Jun produced five new recipes for the event, all of which he prepared from scratch in under half an hour. First up was a whole mackerel, simply gutted before being smoked over a huge bunch of well-soaked rosemary – this emitted great gouts of fragrant smoke, adding a welcome hint of Smell-o-VisionTM to the proceedings as Jun whipped up a garnish of fresh horseradish cream. Blackened salmon rolled in a potent mixture of ground spices was accompanied by both a raita-style dressing and another story, this one about Jun’s failed attempt to cook salmon on a pine plank (“I went down to the DIY shop for some wood, and they had oak but I thought ‘No way, too pricey!”) which subsequently burst into flames and annihilated the unfortunate fish – the scorched plank itself was produced as a punchline. The salmon was deliciously fresh, firm and tangy, although regrettably I didn’t get to try the mackerel; the small team working the BBQ after Jun’s demonstration could have done with some reinforcements in order to keep up with demand.

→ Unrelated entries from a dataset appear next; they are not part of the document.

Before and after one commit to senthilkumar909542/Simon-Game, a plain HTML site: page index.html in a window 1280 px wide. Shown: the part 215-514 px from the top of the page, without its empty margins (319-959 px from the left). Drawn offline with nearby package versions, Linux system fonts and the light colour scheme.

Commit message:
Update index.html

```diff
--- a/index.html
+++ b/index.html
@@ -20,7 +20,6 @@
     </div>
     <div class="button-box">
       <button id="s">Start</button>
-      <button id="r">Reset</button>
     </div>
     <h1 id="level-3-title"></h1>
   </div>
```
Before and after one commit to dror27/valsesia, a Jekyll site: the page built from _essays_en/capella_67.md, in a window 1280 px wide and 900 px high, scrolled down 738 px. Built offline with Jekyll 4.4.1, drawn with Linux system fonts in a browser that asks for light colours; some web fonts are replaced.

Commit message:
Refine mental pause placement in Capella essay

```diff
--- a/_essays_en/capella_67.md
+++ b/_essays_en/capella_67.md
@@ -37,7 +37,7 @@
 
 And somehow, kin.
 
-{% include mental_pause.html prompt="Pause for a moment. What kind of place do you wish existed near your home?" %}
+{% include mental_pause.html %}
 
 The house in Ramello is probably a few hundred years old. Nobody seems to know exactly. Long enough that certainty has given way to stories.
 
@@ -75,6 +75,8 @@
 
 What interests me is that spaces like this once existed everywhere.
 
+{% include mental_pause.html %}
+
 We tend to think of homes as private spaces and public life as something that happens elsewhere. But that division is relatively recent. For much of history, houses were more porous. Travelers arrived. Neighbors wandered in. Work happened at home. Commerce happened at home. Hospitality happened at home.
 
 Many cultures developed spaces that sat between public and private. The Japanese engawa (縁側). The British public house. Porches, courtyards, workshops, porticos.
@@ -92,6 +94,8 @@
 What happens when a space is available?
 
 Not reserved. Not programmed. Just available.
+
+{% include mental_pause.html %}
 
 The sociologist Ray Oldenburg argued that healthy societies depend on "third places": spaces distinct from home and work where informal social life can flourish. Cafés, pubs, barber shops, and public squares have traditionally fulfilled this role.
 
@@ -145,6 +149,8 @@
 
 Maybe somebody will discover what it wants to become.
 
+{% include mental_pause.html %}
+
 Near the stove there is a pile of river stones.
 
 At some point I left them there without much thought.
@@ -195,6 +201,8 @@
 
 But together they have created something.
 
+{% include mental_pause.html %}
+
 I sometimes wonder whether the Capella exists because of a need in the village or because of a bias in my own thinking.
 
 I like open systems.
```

A fascinating mini-lecture on the art of brining meat to keep it moist when cooking over coals was followed by two demonstrations of fish dishes en papillote – the great advantage of barbecuing in a tinfoil bag being, of course, that the impossibility of cross-contamination means meat and fish can finally share a barbecue. Mussels were steamed to perfection with fresh herbs and coconut milk, although the red mullet with chorizo, baby cherry tomatoes and red wine could have done with a gentler touch – as it was, the chorizo nobly sacrificed itself and was burnt to charcoal to preserve the mullet’s moist, succulent integrity. Buttery, gingery scallops cooked in the shell with powdered yuzu were a particular delight, with freshly cooked flatbread and a variety of rich salads on hand to mop up the juices.
Happy though I am to wolf down its charred and smoky delicacies, I loathe actually using a barbecue to the extent that I doubt even Jun could talk me round; the combination of unmanageable heat, unpredictable timing and being required to behave in a macho manner with a huge fork are anathema to me. However, Jun’s recipes did genuinely seem pretty foolproof – and they certainly tasted as good as they looked. If you want me this summer, I’ll be visiting one friend after another with a printed recipe, several mackerel, a disposable barbecue and a hopeful smile…
Jun Tanaka’s seafood barbecue masterclass is at Chancery Court Hotel, 252 High Holborn, WC1V 7EN. For more information, visit the website. To book a place, email firstname.lastname@example.org or call 020 7829 7000. The final masterclass takes place on Sunday 7th August 2011. Places are limited.
Photography (c) Jackie Lee.